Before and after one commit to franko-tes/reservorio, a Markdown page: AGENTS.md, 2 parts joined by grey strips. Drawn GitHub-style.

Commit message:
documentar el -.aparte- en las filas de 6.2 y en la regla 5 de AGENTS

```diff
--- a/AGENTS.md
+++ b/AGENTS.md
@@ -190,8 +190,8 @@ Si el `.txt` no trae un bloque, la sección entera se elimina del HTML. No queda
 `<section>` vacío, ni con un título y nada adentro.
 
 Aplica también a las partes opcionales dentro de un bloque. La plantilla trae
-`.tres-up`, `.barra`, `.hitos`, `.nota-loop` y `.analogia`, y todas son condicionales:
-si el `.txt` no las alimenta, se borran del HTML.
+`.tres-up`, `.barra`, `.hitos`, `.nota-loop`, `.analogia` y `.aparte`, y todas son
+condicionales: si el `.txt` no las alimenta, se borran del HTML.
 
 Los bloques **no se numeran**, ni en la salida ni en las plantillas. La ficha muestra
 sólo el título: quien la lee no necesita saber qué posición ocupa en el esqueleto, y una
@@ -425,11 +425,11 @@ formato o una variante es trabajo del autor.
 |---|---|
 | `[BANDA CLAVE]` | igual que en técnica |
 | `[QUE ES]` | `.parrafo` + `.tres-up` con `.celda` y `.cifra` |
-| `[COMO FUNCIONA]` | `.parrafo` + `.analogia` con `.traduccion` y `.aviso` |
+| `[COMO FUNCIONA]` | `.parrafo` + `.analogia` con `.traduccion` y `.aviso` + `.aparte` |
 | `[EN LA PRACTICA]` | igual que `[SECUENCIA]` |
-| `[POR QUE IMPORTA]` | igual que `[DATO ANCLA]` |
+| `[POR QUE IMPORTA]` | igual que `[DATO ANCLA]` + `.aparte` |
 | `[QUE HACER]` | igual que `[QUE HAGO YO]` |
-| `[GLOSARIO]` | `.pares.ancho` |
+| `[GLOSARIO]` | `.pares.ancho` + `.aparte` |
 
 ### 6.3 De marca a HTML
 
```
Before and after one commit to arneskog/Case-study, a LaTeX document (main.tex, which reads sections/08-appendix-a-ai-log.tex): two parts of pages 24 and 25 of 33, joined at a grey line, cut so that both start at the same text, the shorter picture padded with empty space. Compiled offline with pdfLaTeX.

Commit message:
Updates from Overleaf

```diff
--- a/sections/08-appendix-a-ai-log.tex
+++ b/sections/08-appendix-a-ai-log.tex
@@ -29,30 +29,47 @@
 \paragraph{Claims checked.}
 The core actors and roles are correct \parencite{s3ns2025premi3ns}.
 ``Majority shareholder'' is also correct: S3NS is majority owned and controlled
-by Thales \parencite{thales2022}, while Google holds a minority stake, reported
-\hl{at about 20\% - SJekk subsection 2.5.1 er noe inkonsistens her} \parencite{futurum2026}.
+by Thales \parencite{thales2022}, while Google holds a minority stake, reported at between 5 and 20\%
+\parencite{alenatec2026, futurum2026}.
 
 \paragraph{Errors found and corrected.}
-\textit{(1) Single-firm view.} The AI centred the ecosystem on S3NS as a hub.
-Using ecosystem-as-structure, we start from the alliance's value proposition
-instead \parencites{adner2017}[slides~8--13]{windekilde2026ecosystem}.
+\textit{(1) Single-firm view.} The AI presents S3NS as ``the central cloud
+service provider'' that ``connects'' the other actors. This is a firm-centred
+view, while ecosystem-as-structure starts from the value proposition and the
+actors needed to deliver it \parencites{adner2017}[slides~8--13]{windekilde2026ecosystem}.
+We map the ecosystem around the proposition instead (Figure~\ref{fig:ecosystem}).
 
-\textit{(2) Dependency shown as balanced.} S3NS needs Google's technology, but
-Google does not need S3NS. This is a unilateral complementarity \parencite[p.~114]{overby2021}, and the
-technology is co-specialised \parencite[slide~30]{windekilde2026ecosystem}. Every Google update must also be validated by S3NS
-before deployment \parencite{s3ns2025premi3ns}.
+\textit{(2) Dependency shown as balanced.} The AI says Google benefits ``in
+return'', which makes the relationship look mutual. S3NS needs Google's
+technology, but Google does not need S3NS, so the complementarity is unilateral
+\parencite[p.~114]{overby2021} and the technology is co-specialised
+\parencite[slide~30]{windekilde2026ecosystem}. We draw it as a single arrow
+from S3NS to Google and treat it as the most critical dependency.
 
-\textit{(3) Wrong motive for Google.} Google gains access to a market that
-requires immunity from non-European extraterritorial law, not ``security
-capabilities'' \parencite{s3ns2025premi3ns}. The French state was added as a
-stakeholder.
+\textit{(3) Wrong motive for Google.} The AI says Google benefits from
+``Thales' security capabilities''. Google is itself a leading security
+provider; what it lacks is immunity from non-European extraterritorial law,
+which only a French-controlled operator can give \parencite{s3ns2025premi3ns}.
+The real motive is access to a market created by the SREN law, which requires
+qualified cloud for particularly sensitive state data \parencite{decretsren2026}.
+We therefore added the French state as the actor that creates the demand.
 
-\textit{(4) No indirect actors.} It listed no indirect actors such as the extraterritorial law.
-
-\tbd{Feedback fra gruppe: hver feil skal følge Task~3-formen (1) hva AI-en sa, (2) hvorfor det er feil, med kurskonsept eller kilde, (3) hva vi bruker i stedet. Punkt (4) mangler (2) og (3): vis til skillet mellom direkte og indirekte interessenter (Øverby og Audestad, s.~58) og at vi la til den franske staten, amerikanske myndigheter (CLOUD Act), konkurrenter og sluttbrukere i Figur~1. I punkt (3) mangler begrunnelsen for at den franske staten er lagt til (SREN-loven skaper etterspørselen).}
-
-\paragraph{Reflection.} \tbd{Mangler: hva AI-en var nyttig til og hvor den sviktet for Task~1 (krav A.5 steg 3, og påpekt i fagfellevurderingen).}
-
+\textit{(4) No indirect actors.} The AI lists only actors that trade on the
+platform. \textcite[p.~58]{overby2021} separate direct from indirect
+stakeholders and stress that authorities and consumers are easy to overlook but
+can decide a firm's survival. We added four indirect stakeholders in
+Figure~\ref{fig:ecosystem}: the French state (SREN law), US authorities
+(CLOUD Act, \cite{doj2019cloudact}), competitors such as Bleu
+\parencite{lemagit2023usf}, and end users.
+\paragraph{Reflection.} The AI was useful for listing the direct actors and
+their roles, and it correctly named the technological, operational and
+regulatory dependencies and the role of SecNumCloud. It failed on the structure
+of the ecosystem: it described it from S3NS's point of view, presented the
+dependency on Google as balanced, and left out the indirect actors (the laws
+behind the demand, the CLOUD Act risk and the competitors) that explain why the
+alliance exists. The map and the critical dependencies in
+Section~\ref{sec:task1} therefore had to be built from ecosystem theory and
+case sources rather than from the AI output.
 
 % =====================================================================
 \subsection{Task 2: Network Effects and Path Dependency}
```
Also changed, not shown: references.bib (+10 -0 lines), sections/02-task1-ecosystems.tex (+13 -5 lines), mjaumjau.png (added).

■ ■ ■ ■ ■

What lines of the material above include "motive"? Copy each one.

-\textit{(3) Wrong motive for Google.} Google gains access to a market that
+\textit{(3) Wrong motive for Google.} The AI says Google benefits from
+The real motive is access to a market created by the SREN law, which requires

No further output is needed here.